:: MATERIAL SUPPLIED ::
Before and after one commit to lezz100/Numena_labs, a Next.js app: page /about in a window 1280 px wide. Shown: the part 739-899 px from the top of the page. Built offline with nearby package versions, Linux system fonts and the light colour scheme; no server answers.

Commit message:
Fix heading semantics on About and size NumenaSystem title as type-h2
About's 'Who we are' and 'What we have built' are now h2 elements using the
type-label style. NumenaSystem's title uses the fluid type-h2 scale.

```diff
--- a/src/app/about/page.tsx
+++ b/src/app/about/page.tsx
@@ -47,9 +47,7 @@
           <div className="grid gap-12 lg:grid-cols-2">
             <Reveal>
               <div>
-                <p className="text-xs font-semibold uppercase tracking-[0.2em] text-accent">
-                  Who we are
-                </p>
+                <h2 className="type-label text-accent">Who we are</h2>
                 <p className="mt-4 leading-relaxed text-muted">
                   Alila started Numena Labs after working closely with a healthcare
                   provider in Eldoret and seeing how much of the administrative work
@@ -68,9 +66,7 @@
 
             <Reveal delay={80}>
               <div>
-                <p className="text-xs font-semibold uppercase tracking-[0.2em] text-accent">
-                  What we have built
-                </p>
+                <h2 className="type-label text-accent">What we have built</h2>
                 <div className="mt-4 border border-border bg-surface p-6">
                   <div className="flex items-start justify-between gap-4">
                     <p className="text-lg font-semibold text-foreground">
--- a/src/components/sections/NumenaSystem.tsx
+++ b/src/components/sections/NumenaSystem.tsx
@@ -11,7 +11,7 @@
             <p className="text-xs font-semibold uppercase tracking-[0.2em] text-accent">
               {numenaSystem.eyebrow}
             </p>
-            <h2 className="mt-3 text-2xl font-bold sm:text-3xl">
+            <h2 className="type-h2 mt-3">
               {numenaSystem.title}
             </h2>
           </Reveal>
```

:: EXERCISE PROMPT ::
Your reply must be one number, namely the count of lines above that hold the string "components".

:: OUTPUT OF THE TASK ::
2